The Trans-Himalayan Database is a research programme at Bern University for the study of the phylogeny of the Trans-Himalayan linguistic phylum and the identification of historical linguistic evidence for the determination of subgrouping. Students and researchers based in Bern are involved in the systematic reconstruction of the Trans-Himalayan proto-language.

Map

Trans-Himalayan is the world’s second most populous language family, straddling the Himalayas along the northern and southern flanks. The Trans-Himalayan linguistic phylum has been known by various names since it was first recognised in 1823, such as Tibeto-Burman, Sino-Himalayan, Indo-Chinese, Sino-Tibetan and Sino-Kiranti, each presuming a different model of phylogenetic relationship.

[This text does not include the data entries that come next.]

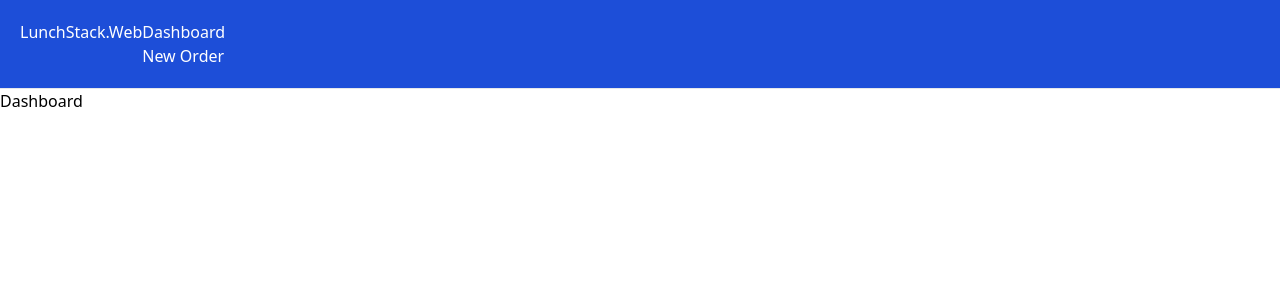
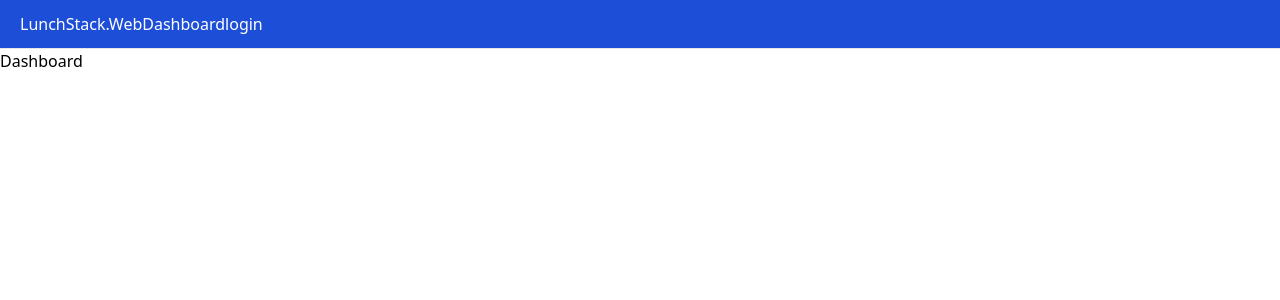
Before and after one commit to gabeFrancisco/LunchStack.Web, a React (Vite) app: page /dashboard in a window 1280 px wide. Shown: the top 300 px of the page. Built offline with nearby package versions, Linux system fonts and the light colour scheme.

Commit message:
created pages folder and login page

```diff
--- a/src/App.tsx
+++ b/src/App.tsx
@@ -1,22 +1,20 @@
 import { useState } from "react";
+import { BrowserRouter, Route, Routes } from "react-router-dom";
+import ProtectedRoute from "./components/Router/ProtectedRoutes";
+import LoginPage from "./pages/login";
 
 function App() {
-  const [count, setCount] = useState(0);
-
   return (
-    <div className="bg-blue-300 text-blue">
-      <h1>Vite + React</h1>
-      <div className="card">
-        <button onClick={() => setCount((count) => count + 1)}>
-          count is {count}
-        </button>
-        <p className="text-green-700">
-          Edit <code>src/App.tsx</code> and save to test HMR
-        </p>
-      </div>
-      <p className="read-the-docs">
-        Click on the Vite and React logos to learn more
-      </p>
+    <div className="">
+      <BrowserRouter>
+        <Routes>
+          <Route path="/" element={<div>App!!!</div>} />
+          <Route path="/login" element={<LoginPage />} />
+          <Route element={<ProtectedRoute />}>
+            <Route path="dashboard" element={<div>Dashboard</div>}></Route>
+          </Route>
+        </Routes>
+      </BrowserRouter>
     </div>
   );
 }
--- a/src/components/Header/Header.tsx
+++ b/src/components/Header/Header.tsx
@@ -1,10 +1,16 @@
+import { Link } from "react-router-dom";
+
 function Header() {
   return (
-    <header className="p-5 border-b flex flex-row bg-blue-700 text-white">
+    <header className="px-5 py-3 border-b flex flex-row bg-blue-700 text-white">
       <h1>LunchStack.Web</h1>
-      <ul>
-        <li>Dashboard</li>
-        <li>New Order</li>
+      <ul className="flex flex-row">
+        <li>
+          <Link to={`dashboard`}>Dashboard</Link>
+        </li>
+        <li>
+          <Link to={`login`}>login</Link>
+        </li>
       </ul>
     </header>
   );
--- a/src/components/Router/ProtectedRoute.tsx
+++ b/src/components/Router/ProtectedRoutes.tsx
@@ -1,7 +1,7 @@
 import { Navigate, Outlet } from "react-router-dom";
 import Header from "../Header/Header.tsx";
 
-function ProtectedRoute() {
+function ProtectedRoutes() {
   const user = true;
   if (!user) {
     return <Navigate to="/login" replace />;
@@ -17,4 +17,4 @@ function ProtectedRoute() {
   );
 }
 
-export default ProtectedRoute;
+export default ProtectedRoutes;
--- a/src/main.tsx
+++ b/src/main.tsx
@@ -1,21 +1,10 @@
 import React from "react";
 import ReactDOM from "react-dom/client";
 import App from "./App.tsx";
-import { BrowserRouter, Route, Routes } from "react-router-dom";
-
 import "./index.css";
-import ProtectedRoute from "./components/Router/ProtectedRoute";
 
 ReactDOM.createRoot(document.getElementById("root")!).render(
   <React.StrictMode>
-    <BrowserRouter>
-      <Routes>
-        <Route path="/" element={<App />} />
-        <Route path="/login" element={<div>Login</div>} />
-        <Route element={<ProtectedRoute />}>
-          <Route path="dashboard" element={<div>Dashboard</div>}></Route>
-        </Route>
-      </Routes>
-    </BrowserRouter>
+    <App />
   </React.StrictMode>
 );
--- /dev/null
+++ b/src/pages/login.tsx
@@ -0,0 +1,12 @@
+function LoginPage() {
+  return (
+    <div className="w-screen h-screen flex flex-col items-center justify-center">
+      <div className="-mt-24 border shadow-sm p-3 border-gray-200 rounded">
+        Login
+      </div>
+      Login page!
+    </div>
+  );
+}
+
+export default LoginPage;
```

The database has a flexible hierarchy and operates on the basis of Julius van Klaproth’s original 1823 theory of a Tibeto-Burman language family. In contrast to the many false family trees which have been proposed over the course of time, this agnostic model effectively represents the default hypothesis and provides the optimal starting point for testing alternative models of family tree structure and competing hypotheses about subgrouping relationships.

Map

Naturally more Trans-Himalayan languages and linguistic subgroups are known today than were known back in 1823. The evolving state of our knowledge is captured in the Fallen Leaves model, which undergoes periodic modification to accommodate advancements in the state of our knowledge. Depicted here are the linguistic subgroups in the 2012 version of the Fallen Leaves model.

Map

The rGyalrongic subgroup was proposed and validated by Jackson Sun 孫天心 in 2000. Evidence for Siangic was presented by Mark Post and Roger Blench (2011). The Ersuish subgroup is identified by Dominique Yu (2011). Naic is identified by Guillaume Jacques and Alexis Michaud (2001), who propose that rGyalrongic, Qiāngic, Ěrsūish and Nàic could together form a higher-order subgroup called Nà-Qiāngic.

The Fallen Leaves model does not deny the existence of a family tree. Rather, its agnostic stance with regard to higher-order subgrouping provides the best frame of reference for ascertaining the structure of the Trans-Himalayan tree by historical linguistic methods. Fallen Leaves readily incorporates new insights and accommodates phylogenetic rearrangements of subgrouping and so evolves to reflect our growing understanding of linguistic phylogeny.